▶ **PROBLEM**: Only lines containing the string "then" belong in the answer; find them in the records and copy them.

▶ **EXTRACTED INFORMATION**:
****

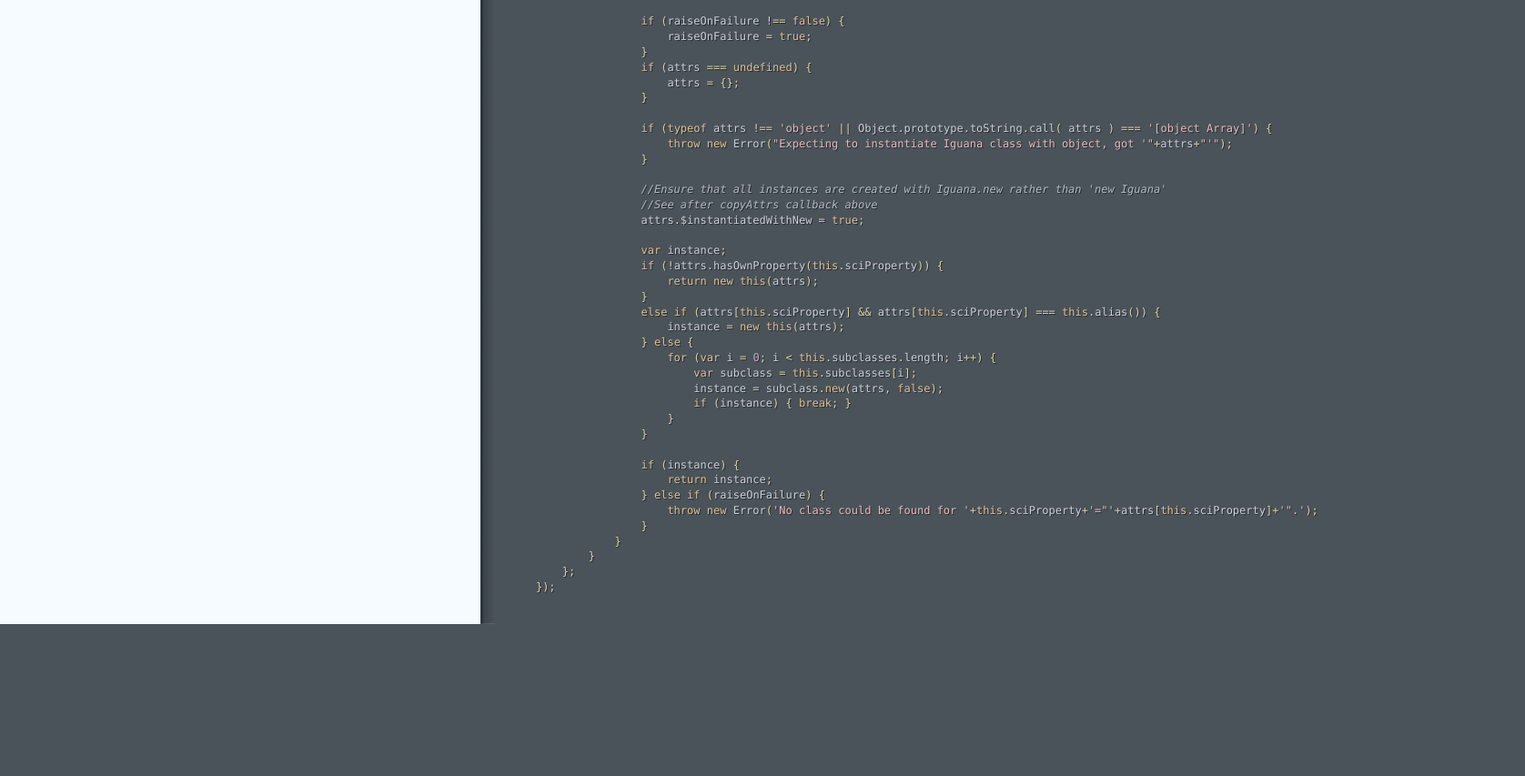
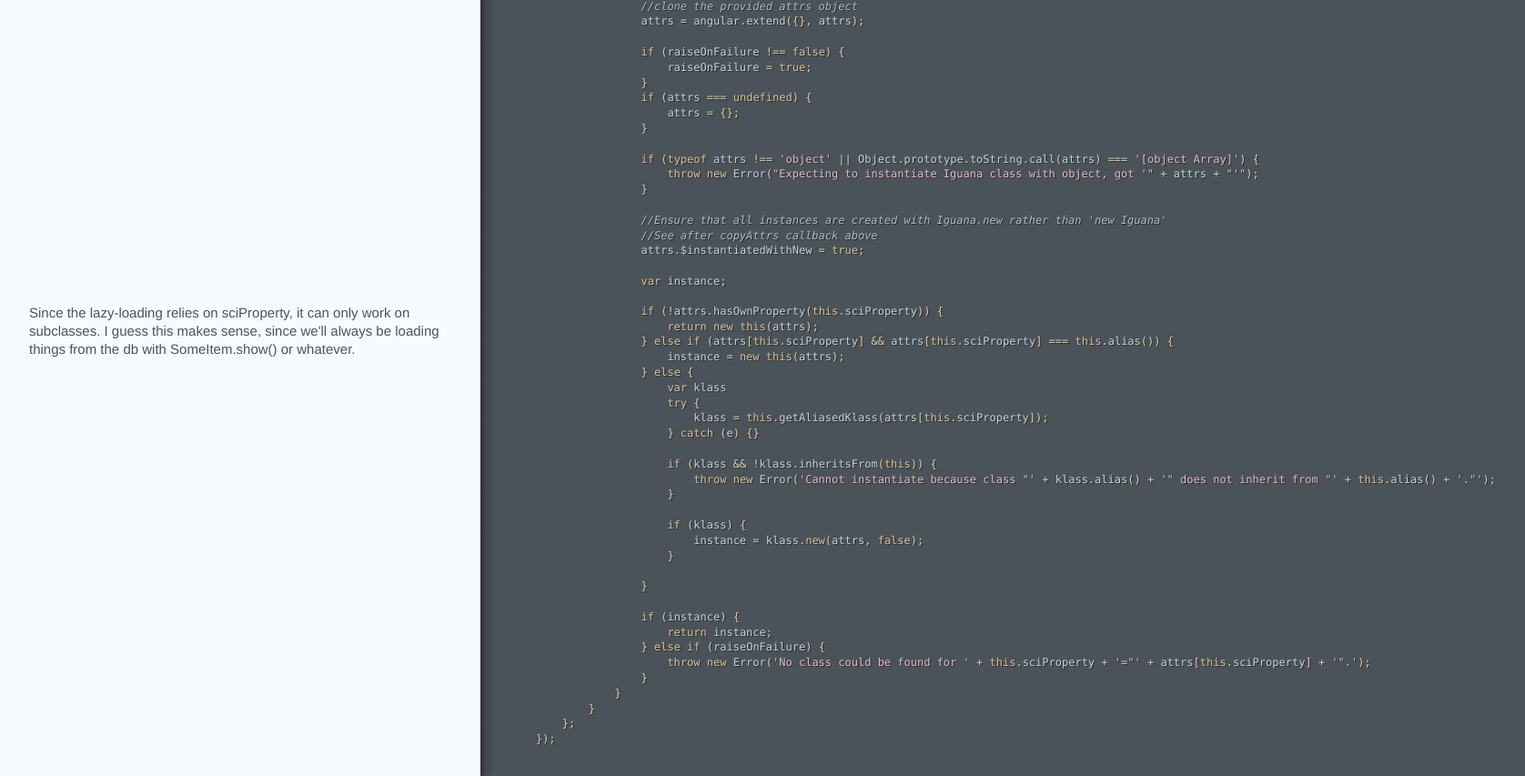
Before and after one commit to quanticedu/iguana, a website: page doc/scripts/single_collection_inheritance.html in a window 1280 px wide. Shown: the part 654-1507 px from the top of the page at 91% size, 1676 px wide, since content can reach past the window. Before the commit the page ends 1340 px from the top, so only its background shows below. Drawn offline with Linux system fonts and the light colour scheme.

Commit message:
Updating docs

```diff
--- a/doc/scripts/single_collection_inheritance.html
+++ b/doc/scripts/single_collection_inheritance.html
@@ -1,5 +1,5 @@
 <!DOCTYPE html><html lang="en"><head><title>scripts/single_collection_inheritance</title></head><meta http-equiv="Content-Type" content="text/html; charset=utf-8"><meta name="viewport" content="width=device-width, initial-scale=1.0, minimum-scale=1.0, maximum-scale=1.0"><meta name="groc-relative-root" content="../"><meta name="groc-document-path" content="scripts/single_collection_inheritance"><meta name="groc-project-path" content="scripts/single_collection_inheritance.js"><link rel="stylesheet" type="text/css" media="all" href="../assets/style.css"><script type="text/javascript" src="../assets/behavior.js"></script><body><div id="meta"><div class="file-path">scripts/single_collection_inheritance.js</div></div><div id="document"><div class="segment"><div class="code"><div class="wrapper"><span class="nx">angular</span><span class="p">.</span><span class="nx">module</span><span class="p">(</span><span class="s1">&#39;Iguana&#39;</span><span class="p">)</span>
-<span class="p">.</span><span class="nx">factory</span><span class="p">(</span><span class="s1">&#39;Iguana.SingleCollectionInheritance&#39;</span><span class="p">,</span> <span class="kd">function</span><span class="p">(){</span>
+    <span class="p">.</span><span class="nx">factory</span><span class="p">(</span><span class="s1">&#39;Iguana.SingleCollectionInheritance&#39;</span><span class="p">,</span> <span class="kd">function</span><span class="p">()</span> <span class="p">{</span>
 
         <span class="k">return</span> <span class="p">{</span>
 
@@ -26,7 +26,9 @@ not set, then set it to the alias.</p></div></div><div class="code"><div class="
                 <span class="nx">sciProperty</span><span class="o">:</span> <span class="s1">&#39;__iguana_type&#39;</span><span class="p">,</span>
 
                 <span class="nx">setSciProperty</span><span class="o">:</span> <span class="kd">function</span><span class="p">(</span><span class="nx">prop</span><span class="p">)</span> <span class="p">{</span>
-                    <span class="k">this</span><span class="p">.</span><span class="nx">extend</span><span class="p">({</span><span class="nx">sciProperty</span><span class="o">:</span> <span class="nx">prop</span><span class="p">});</span>
+                    <span class="k">this</span><span class="p">.</span><span class="nx">extend</span><span class="p">({</span>
+                        <span class="nx">sciProperty</span><span class="o">:</span> <span class="nx">prop</span>
+                    <span class="p">});</span>
                 <span class="p">},</span>
 
                 <span class="k">new</span><span class="o">:</span> <span class="kd">function</span><span class="p">(</span><span class="nx">attrs</span><span class="p">,</span> <span class="nx">raiseOnFailure</span><span class="p">)</span> <span class="p">{</span>
@@ -40,32 +42,40 @@ not set, then set it to the alias.</p></div></div><div class="code"><div class="
                         <span class="nx">attrs</span> <span class="o">=</span> <span class="p">{};</span>
                     <span class="p">}</span>
 
-                    <span class="k">if</span> <span class="p">(</span><span class="k">typeof</span> <span class="nx">attrs</span> <span class="o">!==</span> <span class="s1">&#39;object&#39;</span> <span class="o">||</span> <span class="nb">Object</span><span class="p">.</span><span class="nx">prototype</span><span class="p">.</span><span class="nx">toString</span><span class="p">.</span><span class="nx">call</span><span class="p">(</span> <span class="nx">attrs</span> <span class="p">)</span> <span class="o">===</span> <span class="s1">&#39;[object Array]&#39;</span><span class="p">)</span> <span class="p">{</span>
-                        <span class="k">throw</span> <span class="k">new</span> <span class="nb">Error</span><span class="p">(</span><span class="s2">&quot;Expecting to instantiate Iguana class with object, got &#39;&quot;</span><span class="o">+</span><span class="nx">attrs</span><span class="o">+</span><span class="s2">&quot;&#39;&quot;</span><span class="p">);</span>
+                    <span class="k">if</span> <span class="p">(</span><span class="k">typeof</span> <span class="nx">attrs</span> <span class="o">!==</span> <span class="s1">&#39;object&#39;</span> <span class="o">||</span> <span class="nb">Object</span><span class="p">.</span><span class="nx">prototype</span><span class="p">.</span><span class="nx">toString</span><span class="p">.</span><span class="nx">call</span><span class="p">(</span><span class="nx">attrs</span><span class="p">)</span> <span class="o">===</span> <span class="s1">&#39;[object Array]&#39;</span><span class="p">)</span> <span class="p">{</span>
+                        <span class="k">throw</span> <span class="k">new</span> <span class="nb">Error</span><span class="p">(</span><span class="s2">&quot;Expecting to instantiate Iguana class with object, got &#39;&quot;</span> <span class="o">+</span> <span class="nx">attrs</span> <span class="o">+</span> <span class="s2">&quot;&#39;&quot;</span><span class="p">);</span>
                     <span class="p">}</span>
 
                     <span class="c1">//Ensure that all instances are created with Iguana.new rather than &#39;new Iguana&#39;</span>
                     <span class="c1">//See after copyAttrs callback above</span>
                     <span class="nx">attrs</span><span class="p">.</span><span class="nx">$instantiatedWithNew</span> <span class="o">=</span> <span class="kc">true</span><span class="p">;</span>
 
-                    <span class="kd">var</span> <span class="nx">instance</span><span class="p">;</span>
-                    <span class="k">if</span> <span class="p">(</span><span class="o">!</span><span class="nx">attrs</span><span class="p">.</span><span class="nx">hasOwnProperty</span><span class="p">(</span><span class="k">this</span><span class="p">.</span><span class="nx">sciProperty</span><span class="p">))</span> <span class="p">{</span>
+                    <span class="kd">var</span> <span class="nx">instance</span><span class="p">;</span></div></div></div><div class="segment"><div class="comments "><div class="wrapper"><p>Since the lazy-loading relies on sciProperty, it can only work on subclasses. I guess this makes
+sense, since we'll always be loading things from the db with SomeItem.show() or
+whatever.</p></div></div><div class="code"><div class="wrapper">                    <span class="k">if</span> <span class="p">(</span><span class="o">!</span><span class="nx">attrs</span><span class="p">.</span><span class="nx">hasOwnProperty</span><span class="p">(</span><span class="k">this</span><span class="p">.</span><span class="nx">sciProperty</span><span class="p">))</span> <span class="p">{</span>
                         <span class="k">return</span> <span class="k">new</span> <span class="k">this</span><span class="p">(</span><span class="nx">attrs</span><span class="p">);</span>
-                    <span class="p">}</span>
-                    <span class="k">else</span> <span class="k">if</span> <span class="p">(</span><span class="nx">attrs</span><span class="p">[</span><span class="k">this</span><span class="p">.</span><span class="nx">sciProperty</span><span class="p">]</span> <span class="o">&amp;&amp;</span> <span class="nx">attrs</span><span class="p">[</span><span class="k">this</span><span class="p">.</span><span class="nx">sciProperty</span><span class="p">]</span> <span class="o">===</span> <span class="k">this</span><span class="p">.</span><span class="nx">alias</span><span class="p">())</span> <span class="p">{</span>
+                    <span class="p">}</span> <span class="k">else</span> <span class="k">if</span> <span class="p">(</span><span class="nx">attrs</span><span class="p">[</span><span class="k">this</span><span class="p">.</span><span class="nx">sciProperty</span><span class="p">]</span> <span class="o">&amp;&amp;</span> <span class="nx">attrs</span><span class="p">[</span><span class="k">this</span><span class="p">.</span><span class="nx">sciProperty</span><span class="p">]</span> <span class="o">===</span> <span class="k">this</span><span class="p">.</span><span class="nx">alias</span><span class="p">())</span> <span class="p">{</span>
                         <span class="nx">instance</span> <span class="o">=</span> <span class="k">new</span> <span class="k">this</span><span class="p">(</span><span class="nx">attrs</span><span class="p">);</span>
                     <span class="p">}</span> <span class="k">else</span> <span class="p">{</span>
-                        <span class="k">for</span> <span class="p">(</span><span class="kd">var</span> <span class="nx">i</span> <span class="o">=</span> <span class="mi">0</span><span class="p">;</span> <span class="nx">i</span> <span class="o">&lt;</span> <span class="k">this</span><span class="p">.</span><span class="nx">subclasses</span><span class="p">.</span><span class="nx">length</span><span class="p">;</span> <span class="nx">i</span><span class="o">++</span><span class="p">)</span> <span class="p">{</span>
-                            <span class="kd">var</span> <span class="nx">subclass</span> <span class="o">=</span> <span class="k">this</span><span class="p">.</span><span class="nx">subclasses</span><span class="p">[</span><span class="nx">i</span><span class="p">];</span>
-                            <span class="nx">instance</span> <span class="o">=</span> <span class="nx">subclass</span><span class="p">.</span><span class="k">new</span><span class="p">(</span><span class="nx">attrs</span><span class="p">,</span> <span class="kc">false</span><span class="p">);</span>
-                            <span class="k">if</span> <span class="p">(</span><span class="nx">instance</span><span class="p">)</span> <span class="p">{</span> <span class="k">break</span><span class="p">;</span> <span class="p">}</span>
+                        <span class="kd">var</span> <span class="nx">klass</span>
+                        <span class="k">try</span> <span class="p">{</span>
+                            <span class="nx">klass</span> <span class="o">=</span> <span class="k">this</span><span class="p">.</span><span class="nx">getAliasedKlass</span><span class="p">(</span><span class="nx">attrs</span><span class="p">[</span><span class="k">this</span><span class="p">.</span><span class="nx">sciProperty</span><span class="p">]);</span>
+                        <span class="p">}</span> <span class="k">catch</span> <span class="p">(</span><span class="nx">e</span><span class="p">)</span> <span class="p">{}</span>
+
+                        <span class="k">if</span> <span class="p">(</span><span class="nx">klass</span> <span class="o">&amp;&amp;</span> <span class="o">!</span><span class="nx">klass</span><span class="p">.</span><span class="nx">inheritsFrom</span><span class="p">(</span><span class="k">this</span><span class="p">))</span> <span class="p">{</span>
+                            <span class="k">throw</span> <span class="k">new</span> <span class="nb">Error</span><span class="p">(</span><span class="s1">&#39;Cannot instantiate because class &quot;&#39;</span> <span class="o">+</span> <span class="nx">klass</span><span class="p">.</span><span class="nx">alias</span><span class="p">()</span> <span class="o">+</span> <span class="s1">&#39;&quot; does not inherit from &quot;&#39;</span> <span class="o">+</span> <span class="k">this</span><span class="p">.</span><span class="nx">alias</span><span class="p">()</span> <span class="o">+</span> <span class="s1">&#39;.&quot;&#39;</span><span class="p">);</span>
                         <span class="p">}</span>
+
+                        <span class="k">if</span> <span class="p">(</span><span class="nx">klass</span><span class="p">)</span> <span class="p">{</span>
+                            <span class="nx">instance</span> <span class="o">=</span> <span class="nx">klass</span><span class="p">.</span><span class="k">new</span><span class="p">(</span><span class="nx">attrs</span><span class="p">,</span> <span class="kc">false</span><span class="p">);</span>
+                        <span class="p">}</span>
+
                     <span class="p">}</span>
 
                     <span class="k">if</span> <span class="p">(</span><span class="nx">instance</span><span class="p">)</span> <span class="p">{</span>
                         <span class="k">return</span> <span class="nx">instance</span><span class="p">;</span>
                     <span class="p">}</span> <span class="k">else</span> <span class="k">if</span> <span class="p">(</span><span class="nx">raiseOnFailure</span><span class="p">)</span> <span class="p">{</span>
-                        <span class="k">throw</span> <span class="k">new</span> <span class="nb">Error</span><span class="p">(</span><span class="s1">&#39;No class could be found for &#39;</span><span class="o">+</span><span class="k">this</span><span class="p">.</span><span class="nx">sciProperty</span><span class="o">+</span><span class="s1">&#39;=&quot;&#39;</span><span class="o">+</span><span class="nx">attrs</span><span class="p">[</span><span class="k">this</span><span class="p">.</span><span class="nx">sciProperty</span><span class="p">]</span><span class="o">+</span><span class="s1">&#39;&quot;.&#39;</span><span class="p">);</span>
+                        <span class="k">throw</span> <span class="k">new</span> <span class="nb">Error</span><span class="p">(</span><span class="s1">&#39;No class could be found for &#39;</span> <span class="o">+</span> <span class="k">this</span><span class="p">.</span><span class="nx">sciProperty</span> <span class="o">+</span> <span class="s1">&#39;=&quot;&#39;</span> <span class="o">+</span> <span class="nx">attrs</span><span class="p">[</span><span class="k">this</span><span class="p">.</span><span class="nx">sciProperty</span><span class="p">]</span> <span class="o">+</span> <span class="s1">&#39;&quot;.&#39;</span><span class="p">);</span>
                     <span class="p">}</span>
                 <span class="p">}</span>
             <span class="p">}</span>
```
Also changed, not shown: doc/spec/single_collection_inheritance_spec.html (+58 -27 lines).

****

▶ **RESPONSE BOX**:
@@ -26,7 +26,9 @@ not set, then set it to the alias.</p></div></div><div class="code"><div class="
@@ -40,32 +42,40 @@ not set, then set it to the alias.</p></div></div><div class="code"><div class="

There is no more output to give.